[Edit difference data]
________________

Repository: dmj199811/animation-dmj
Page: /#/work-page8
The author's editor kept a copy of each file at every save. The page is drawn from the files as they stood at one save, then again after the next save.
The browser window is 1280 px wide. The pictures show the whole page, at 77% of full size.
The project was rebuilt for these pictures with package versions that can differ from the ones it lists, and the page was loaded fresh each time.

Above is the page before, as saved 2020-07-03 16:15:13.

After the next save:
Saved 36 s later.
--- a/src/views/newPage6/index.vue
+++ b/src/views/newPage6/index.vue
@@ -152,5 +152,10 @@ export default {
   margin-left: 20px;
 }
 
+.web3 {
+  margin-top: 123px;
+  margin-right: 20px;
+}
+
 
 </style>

________________

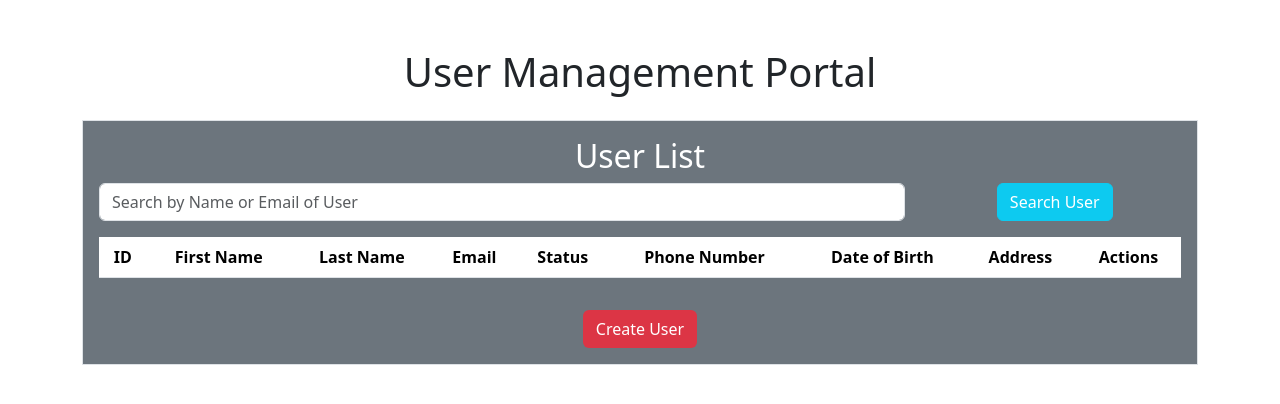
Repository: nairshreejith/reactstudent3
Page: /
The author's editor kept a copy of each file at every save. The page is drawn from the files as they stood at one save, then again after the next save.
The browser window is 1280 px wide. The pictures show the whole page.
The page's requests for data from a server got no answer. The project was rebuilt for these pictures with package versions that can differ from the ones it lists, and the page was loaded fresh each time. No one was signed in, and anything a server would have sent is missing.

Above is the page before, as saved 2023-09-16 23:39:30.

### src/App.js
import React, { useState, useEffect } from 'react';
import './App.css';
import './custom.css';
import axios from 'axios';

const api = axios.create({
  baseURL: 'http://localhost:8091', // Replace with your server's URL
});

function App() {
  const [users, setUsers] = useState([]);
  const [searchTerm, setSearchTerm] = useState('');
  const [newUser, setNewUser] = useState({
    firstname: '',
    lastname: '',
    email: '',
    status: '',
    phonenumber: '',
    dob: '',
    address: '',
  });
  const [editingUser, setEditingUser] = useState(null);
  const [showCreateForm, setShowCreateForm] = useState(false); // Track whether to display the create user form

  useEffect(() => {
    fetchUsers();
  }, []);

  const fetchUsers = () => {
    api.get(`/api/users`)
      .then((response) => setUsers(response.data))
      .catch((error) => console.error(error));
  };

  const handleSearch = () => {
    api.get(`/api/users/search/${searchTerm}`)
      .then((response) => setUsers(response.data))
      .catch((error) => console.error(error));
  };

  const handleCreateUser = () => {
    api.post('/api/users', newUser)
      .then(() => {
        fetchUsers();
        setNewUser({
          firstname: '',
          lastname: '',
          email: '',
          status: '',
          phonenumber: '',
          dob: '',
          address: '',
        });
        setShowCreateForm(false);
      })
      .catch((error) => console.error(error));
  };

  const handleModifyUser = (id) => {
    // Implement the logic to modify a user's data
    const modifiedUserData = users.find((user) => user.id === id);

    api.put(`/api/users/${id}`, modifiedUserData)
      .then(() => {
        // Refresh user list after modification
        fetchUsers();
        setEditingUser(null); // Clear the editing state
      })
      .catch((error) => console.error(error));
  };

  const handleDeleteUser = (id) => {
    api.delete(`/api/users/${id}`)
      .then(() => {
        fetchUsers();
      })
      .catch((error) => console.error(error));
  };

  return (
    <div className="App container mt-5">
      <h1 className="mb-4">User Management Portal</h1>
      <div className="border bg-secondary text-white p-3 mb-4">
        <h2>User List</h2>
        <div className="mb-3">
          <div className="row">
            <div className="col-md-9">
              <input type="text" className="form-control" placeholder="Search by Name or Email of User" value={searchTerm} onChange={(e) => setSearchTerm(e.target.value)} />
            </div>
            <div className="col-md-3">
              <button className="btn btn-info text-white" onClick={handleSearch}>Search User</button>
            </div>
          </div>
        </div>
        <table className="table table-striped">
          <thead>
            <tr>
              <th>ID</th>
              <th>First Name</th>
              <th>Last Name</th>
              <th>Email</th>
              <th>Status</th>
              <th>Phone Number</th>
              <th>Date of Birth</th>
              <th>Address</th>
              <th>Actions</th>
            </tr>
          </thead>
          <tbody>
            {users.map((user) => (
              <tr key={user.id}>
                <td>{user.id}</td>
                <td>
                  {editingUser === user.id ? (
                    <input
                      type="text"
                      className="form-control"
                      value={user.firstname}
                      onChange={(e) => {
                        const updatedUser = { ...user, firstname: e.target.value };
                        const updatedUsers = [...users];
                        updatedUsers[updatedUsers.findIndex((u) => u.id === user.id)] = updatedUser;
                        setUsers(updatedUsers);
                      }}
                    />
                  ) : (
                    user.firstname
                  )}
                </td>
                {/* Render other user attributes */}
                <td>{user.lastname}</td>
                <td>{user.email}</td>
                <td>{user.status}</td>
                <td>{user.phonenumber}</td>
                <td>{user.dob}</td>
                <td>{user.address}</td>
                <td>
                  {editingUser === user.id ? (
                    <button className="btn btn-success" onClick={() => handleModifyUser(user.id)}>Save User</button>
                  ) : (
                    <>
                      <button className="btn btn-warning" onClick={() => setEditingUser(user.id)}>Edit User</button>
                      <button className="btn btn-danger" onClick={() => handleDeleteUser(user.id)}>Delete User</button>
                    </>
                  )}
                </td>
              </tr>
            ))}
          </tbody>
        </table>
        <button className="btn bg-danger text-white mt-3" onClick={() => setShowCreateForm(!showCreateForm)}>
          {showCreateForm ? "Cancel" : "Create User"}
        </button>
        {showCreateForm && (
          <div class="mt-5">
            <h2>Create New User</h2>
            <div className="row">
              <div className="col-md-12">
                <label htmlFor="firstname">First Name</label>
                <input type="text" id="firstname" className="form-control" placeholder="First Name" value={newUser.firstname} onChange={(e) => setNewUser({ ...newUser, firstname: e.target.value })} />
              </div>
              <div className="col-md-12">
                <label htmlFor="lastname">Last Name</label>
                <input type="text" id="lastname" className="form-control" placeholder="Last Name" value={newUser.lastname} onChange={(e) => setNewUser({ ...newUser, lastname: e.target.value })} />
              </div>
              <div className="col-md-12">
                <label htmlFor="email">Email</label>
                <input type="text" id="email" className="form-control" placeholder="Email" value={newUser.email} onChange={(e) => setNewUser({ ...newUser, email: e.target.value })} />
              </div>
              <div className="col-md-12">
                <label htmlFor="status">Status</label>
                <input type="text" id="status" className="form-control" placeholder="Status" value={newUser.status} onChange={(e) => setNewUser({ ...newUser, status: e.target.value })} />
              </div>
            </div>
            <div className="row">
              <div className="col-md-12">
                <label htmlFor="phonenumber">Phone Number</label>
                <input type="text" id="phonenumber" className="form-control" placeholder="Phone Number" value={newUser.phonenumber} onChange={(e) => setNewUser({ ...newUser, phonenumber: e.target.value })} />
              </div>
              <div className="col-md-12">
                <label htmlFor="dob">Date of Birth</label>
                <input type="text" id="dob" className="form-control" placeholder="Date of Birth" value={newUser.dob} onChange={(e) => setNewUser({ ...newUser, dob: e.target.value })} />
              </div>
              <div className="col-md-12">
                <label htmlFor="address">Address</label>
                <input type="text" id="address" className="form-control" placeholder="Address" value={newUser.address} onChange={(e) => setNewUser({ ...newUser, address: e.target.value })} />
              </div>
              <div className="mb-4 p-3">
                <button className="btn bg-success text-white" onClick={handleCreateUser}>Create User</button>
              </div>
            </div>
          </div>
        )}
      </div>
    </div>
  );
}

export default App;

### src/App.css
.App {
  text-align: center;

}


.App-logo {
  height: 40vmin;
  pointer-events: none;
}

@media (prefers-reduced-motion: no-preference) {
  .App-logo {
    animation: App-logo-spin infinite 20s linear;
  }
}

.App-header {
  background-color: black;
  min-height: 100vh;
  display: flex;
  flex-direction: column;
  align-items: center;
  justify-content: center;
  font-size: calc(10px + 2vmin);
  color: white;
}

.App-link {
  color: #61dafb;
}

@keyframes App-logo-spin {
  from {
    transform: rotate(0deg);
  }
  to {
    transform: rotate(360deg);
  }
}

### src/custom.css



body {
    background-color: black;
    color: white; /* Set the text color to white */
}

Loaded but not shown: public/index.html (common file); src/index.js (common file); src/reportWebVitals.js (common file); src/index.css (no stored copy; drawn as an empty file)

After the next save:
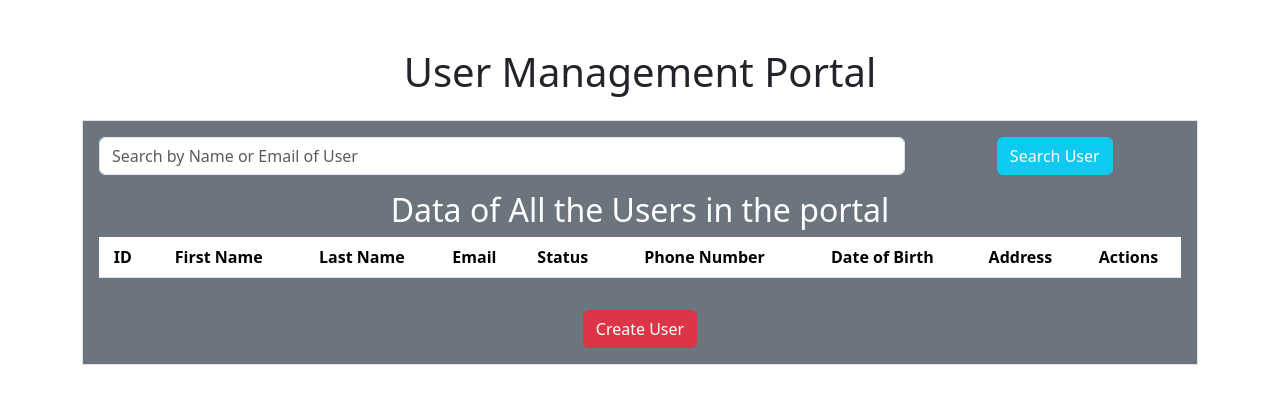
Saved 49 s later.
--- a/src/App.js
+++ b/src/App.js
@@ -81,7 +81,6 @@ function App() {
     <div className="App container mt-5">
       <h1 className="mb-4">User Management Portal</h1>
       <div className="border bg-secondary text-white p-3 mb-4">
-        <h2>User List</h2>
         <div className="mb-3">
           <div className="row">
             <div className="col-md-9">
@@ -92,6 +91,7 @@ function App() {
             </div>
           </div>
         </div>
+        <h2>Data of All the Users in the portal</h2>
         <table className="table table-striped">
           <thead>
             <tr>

________________

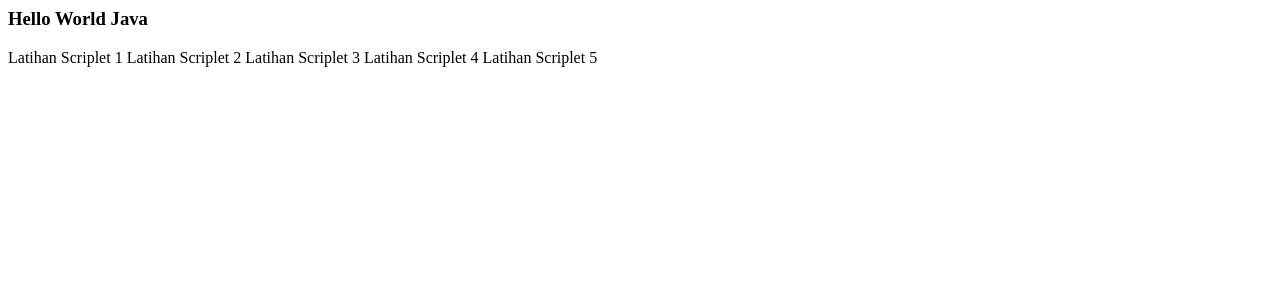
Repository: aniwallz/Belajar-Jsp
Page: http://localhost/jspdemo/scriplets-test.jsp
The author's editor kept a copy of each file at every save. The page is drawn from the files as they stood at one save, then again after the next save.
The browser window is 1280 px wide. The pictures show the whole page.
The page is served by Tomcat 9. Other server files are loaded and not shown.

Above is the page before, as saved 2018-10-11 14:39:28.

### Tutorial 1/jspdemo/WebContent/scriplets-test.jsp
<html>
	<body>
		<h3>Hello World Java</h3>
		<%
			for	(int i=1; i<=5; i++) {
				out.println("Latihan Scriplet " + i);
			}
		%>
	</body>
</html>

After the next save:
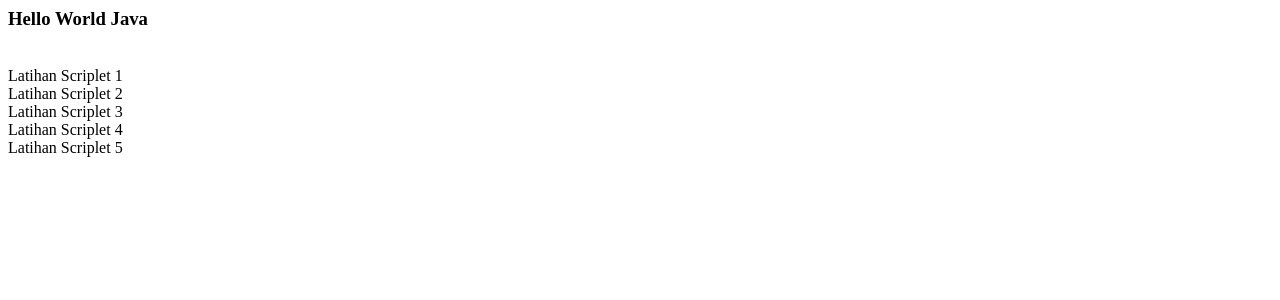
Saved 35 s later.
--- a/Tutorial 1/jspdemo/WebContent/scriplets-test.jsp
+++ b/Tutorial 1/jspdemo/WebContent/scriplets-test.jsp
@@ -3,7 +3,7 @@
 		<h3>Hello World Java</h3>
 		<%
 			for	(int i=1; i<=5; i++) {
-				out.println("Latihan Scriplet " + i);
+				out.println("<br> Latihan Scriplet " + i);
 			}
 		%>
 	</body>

________________

EXERCISE — Provide only the count of lines in the data above that include the string "Java".

EXERCISE RESULT — 2